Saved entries
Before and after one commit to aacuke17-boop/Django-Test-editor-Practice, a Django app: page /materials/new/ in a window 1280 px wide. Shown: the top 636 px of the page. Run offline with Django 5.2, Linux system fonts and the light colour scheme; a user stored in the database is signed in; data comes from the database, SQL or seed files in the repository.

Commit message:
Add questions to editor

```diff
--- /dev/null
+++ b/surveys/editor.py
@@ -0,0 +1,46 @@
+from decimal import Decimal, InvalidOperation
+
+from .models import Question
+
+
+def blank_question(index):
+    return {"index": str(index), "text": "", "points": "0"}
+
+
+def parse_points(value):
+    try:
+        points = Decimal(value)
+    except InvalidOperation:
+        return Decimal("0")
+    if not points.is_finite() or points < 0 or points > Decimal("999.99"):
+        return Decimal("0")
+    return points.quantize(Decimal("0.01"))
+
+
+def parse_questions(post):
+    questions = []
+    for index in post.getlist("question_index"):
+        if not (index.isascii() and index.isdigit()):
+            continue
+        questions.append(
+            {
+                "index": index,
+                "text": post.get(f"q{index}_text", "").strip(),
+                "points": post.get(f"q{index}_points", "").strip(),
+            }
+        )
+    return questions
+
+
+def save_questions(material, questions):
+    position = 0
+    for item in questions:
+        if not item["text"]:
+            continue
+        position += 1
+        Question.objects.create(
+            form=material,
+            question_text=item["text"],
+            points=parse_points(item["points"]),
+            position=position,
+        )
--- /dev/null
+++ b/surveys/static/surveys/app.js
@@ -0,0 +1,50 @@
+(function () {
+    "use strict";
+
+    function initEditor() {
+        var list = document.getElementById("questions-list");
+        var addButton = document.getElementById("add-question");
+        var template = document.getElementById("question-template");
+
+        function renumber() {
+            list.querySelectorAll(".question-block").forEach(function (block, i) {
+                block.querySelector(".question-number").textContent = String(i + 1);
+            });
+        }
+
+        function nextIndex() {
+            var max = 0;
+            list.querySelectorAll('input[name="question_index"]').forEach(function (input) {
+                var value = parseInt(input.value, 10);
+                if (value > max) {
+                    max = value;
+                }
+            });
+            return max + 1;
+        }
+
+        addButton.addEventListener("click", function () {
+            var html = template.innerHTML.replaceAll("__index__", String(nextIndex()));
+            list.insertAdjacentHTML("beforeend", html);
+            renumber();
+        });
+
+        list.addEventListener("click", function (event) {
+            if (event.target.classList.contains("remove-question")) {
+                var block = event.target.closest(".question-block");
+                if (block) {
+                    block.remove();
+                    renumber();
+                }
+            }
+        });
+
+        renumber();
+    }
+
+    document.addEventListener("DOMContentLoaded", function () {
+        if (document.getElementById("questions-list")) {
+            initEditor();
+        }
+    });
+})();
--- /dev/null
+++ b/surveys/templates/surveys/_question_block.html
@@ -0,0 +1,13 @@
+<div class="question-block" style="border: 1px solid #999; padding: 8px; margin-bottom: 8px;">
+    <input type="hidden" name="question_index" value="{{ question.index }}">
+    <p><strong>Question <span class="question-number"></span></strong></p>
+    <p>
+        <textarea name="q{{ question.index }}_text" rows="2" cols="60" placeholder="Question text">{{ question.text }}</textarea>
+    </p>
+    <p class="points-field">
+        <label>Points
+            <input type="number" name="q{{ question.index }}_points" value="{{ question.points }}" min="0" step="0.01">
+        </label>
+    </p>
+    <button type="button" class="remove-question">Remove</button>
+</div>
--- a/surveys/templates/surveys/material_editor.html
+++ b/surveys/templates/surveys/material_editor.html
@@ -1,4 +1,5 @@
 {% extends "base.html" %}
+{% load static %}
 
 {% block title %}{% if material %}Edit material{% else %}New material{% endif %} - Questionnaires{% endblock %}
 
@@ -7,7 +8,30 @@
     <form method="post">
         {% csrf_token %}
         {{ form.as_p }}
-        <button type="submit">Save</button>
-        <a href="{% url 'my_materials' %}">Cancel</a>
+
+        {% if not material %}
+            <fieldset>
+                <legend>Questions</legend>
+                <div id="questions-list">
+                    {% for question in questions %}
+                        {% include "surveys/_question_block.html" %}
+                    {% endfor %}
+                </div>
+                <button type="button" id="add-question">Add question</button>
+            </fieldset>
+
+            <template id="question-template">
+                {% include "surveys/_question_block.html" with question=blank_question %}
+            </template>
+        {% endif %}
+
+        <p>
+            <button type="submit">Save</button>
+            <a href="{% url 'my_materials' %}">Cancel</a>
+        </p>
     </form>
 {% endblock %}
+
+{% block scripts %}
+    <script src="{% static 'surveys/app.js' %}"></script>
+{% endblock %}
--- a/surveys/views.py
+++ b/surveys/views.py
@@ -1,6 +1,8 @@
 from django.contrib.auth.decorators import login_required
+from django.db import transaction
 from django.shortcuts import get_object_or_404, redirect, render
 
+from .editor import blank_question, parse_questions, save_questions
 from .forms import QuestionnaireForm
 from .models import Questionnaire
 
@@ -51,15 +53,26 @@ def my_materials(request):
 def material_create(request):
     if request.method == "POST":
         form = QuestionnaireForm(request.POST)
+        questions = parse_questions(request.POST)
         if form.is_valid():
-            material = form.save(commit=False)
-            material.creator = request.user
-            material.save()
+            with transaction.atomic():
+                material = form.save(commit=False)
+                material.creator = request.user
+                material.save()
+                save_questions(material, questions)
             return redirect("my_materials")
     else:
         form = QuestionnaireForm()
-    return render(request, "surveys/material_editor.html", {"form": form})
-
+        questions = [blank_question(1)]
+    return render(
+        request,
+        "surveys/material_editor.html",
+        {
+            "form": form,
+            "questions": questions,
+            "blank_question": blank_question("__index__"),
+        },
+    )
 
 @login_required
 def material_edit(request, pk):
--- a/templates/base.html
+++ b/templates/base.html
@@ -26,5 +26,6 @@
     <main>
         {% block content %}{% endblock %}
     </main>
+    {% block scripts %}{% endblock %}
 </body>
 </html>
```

▸ **EXERCISE REQUIREMENTS**
Repeat all of the records above exactly as written.

▸ **RESPONSE TO THE EXERCISE**
Before and after one commit to aacuke17-boop/Django-Test-editor-Practice, a Django app: page /materials/new/ in a window 1280 px wide. Shown: the top 636 px of the page. Run offline with Django 5.2, Linux system fonts and the light colour scheme; a user stored in the database is signed in; data comes from the database, SQL or seed files in the repository.

Commit message:
Add questions to editor

```diff
--- /dev/null
+++ b/surveys/editor.py
@@ -0,0 +1,46 @@
+from decimal import Decimal, InvalidOperation
+
+from .models import Question
+
+
+def blank_question(index):
+    return {"index": str(index), "text": "", "points": "0"}
+
+
+def parse_points(value):
+    try:
+        points = Decimal(value)
+    except InvalidOperation:
+        return Decimal("0")
+    if not points.is_finite() or points < 0 or points > Decimal("999.99"):
+        return Decimal("0")
+    return points.quantize(Decimal("0.01"))
+
+
+def parse_questions(post):
+    questions = []
+    for index in post.getlist("question_index"):
+        if not (index.isascii() and index.isdigit()):
+            continue
+        questions.append(
+            {
+                "index": index,
+                "text": post.get(f"q{index}_text", "").strip(),
+                "points": post.get(f"q{index}_points", "").strip(),
+            }
+        )
+    return questions
+
+
+def save_questions(material, questions):
+    position = 0
+    for item in questions:
+        if not item["text"]:
+            continue
+        position += 1
+        Question.objects.create(
+            form=material,
+            question_text=item["text"],
+            points=parse_points(item["points"]),
+            position=position,
+        )
--- /dev/null
+++ b/surveys/static/surveys/app.js
@@ -0,0 +1,50 @@
+(function () {
+    "use strict";
+
+    function initEditor() {
+        var list = document.getElementById("questions-list");
+        var addButton = document.getElementById("add-question");
+        var template = document.getElementById("question-template");
+
+        function renumber() {
+            list.querySelectorAll(".question-block").forEach(function (block, i) {
+                block.querySelector(".question-number").textContent = String(i + 1);
+            });
+        }
+
+        function nextIndex() {
+            var max = 0;
+            list.querySelectorAll('input[name="question_index"]').forEach(function (input) {
+                var value = parseInt(input.value, 10);
+                if (value > max) {
+                    max = value;
+                }
+            });
+            return max + 1;
+        }
+
+        addButton.addEventListener("click", function () {
+            var html = template.innerHTML.replaceAll("__index__", String(nextIndex()));
+            list.insertAdjacentHTML("beforeend", html);
+            renumber();
+        });
+
+        list.addEventListener("click", function (event) {
+            if (event.target.classList.contains("remove-question")) {
+                var block = event.target.closest(".question-block");
+                if (block) {
+                    block.remove();
+                    renumber();
+                }
+            }
+        });
+
+        renumber();
+    }
+
+    document.addEventListener("DOMContentLoaded", function () {
+        if (document.getElementById("questions-list")) {
+            initEditor();
+        }
+    });
+})();
--- /dev/null
+++ b/surveys/templates/surveys/_question_block.html
@@ -0,0 +1,13 @@
+<div class="question-block" style="border: 1px solid #999; padding: 8px; margin-bottom: 8px;">
+    <input type="hidden" name="question_index" value="{{ question.index }}">
+    <p><strong>Question <span class="question-number"></span></strong></p>
+    <p>
+        <textarea name="q{{ question.index }}_text" rows="2" cols="60" placeholder="Question text">{{ question.text }}</textarea>
+    </p>
+    <p class="points-field">
+        <label>Points
+            <input type="number" name="q{{ question.index }}_points" value="{{ question.points }}" min="0" step="0.01">
+        </label>
+    </p>
+    <button type="button" class="remove-question">Remove</button>
+</div>
--- a/surveys/templates/surveys/material_editor.html
+++ b/surveys/templates/surveys/material_editor.html
@@ -1,4 +1,5 @@
 {% extends "base.html" %}
+{% load static %}
 
 {% block title %}{% if material %}Edit material{% else %}New material{% endif %} - Questionnaires{% endblock %}
 
@@ -7,7 +8,30 @@
     <form method="post">
         {% csrf_token %}
         {{ form.as_p }}
-        <button type="submit">Save</button>
-        <a href="{% url 'my_materials' %}">Cancel</a>
+
+        {% if not material %}
+            <fieldset>
+                <legend>Questions</legend>
+                <div id="questions-list">
+                    {% for question in questions %}
+                        {% include "surveys/_question_block.html" %}
+                    {% endfor %}
+                </div>
+                <button type="button" id="add-question">Add question</button>
+            </fieldset>
+
+            <template id="question-template">
+                {% include "surveys/_question_block.html" with question=blank_question %}
+            </template>
+        {% endif %}
+
+        <p>
+            <button type="submit">Save</button>
+            <a href="{% url 'my_materials' %}">Cancel</a>
+        </p>
     </form>
 {% endblock %}
+
+{% block scripts %}
+    <script src="{% static 'surveys/app.js' %}"></script>
+{% endblock %}
--- a/surveys/views.py
+++ b/surveys/views.py
@@ -1,6 +1,8 @@
 from django.contrib.auth.decorators import login_required
+from django.db import transaction
 from django.shortcuts import get_object_or_404, redirect, render
 
+from .editor import blank_question, parse_questions, save_questions
 from .forms import QuestionnaireForm
 from .models import Questionnaire
 
@@ -51,15 +53,26 @@ def my_materials(request):
 def material_create(request):
     if request.method == "POST":
         form = QuestionnaireForm(request.POST)
+        questions = parse_questions(request.POST)
         if form.is_valid():
-            material = form.save(commit=False)
-            material.creator = request.user
-            material.save()
+            with transaction.atomic():
+                material = form.save(commit=False)
+                material.creator = request.user
+                material.save()
+                save_questions(material, questions)
             return redirect("my_materials")
     else:
         form = QuestionnaireForm()
-    return render(request, "surveys/material_editor.html", {"form": form})
-
+        questions = [blank_question(1)]
+    return render(
+        request,
+        "surveys/material_editor.html",
+        {
+            "form": form,
+            "questions": questions,
+            "blank_question": blank_question("__index__"),
+        },
+    )
 
 @login_required
 def material_edit(request, pk):
--- a/templates/base.html
+++ b/templates/base.html
@@ -26,5 +26,6 @@
     <main>
         {% block content %}{% endblock %}
     </main>
+    {% block scripts %}{% endblock %}
 </body>
 </html>
```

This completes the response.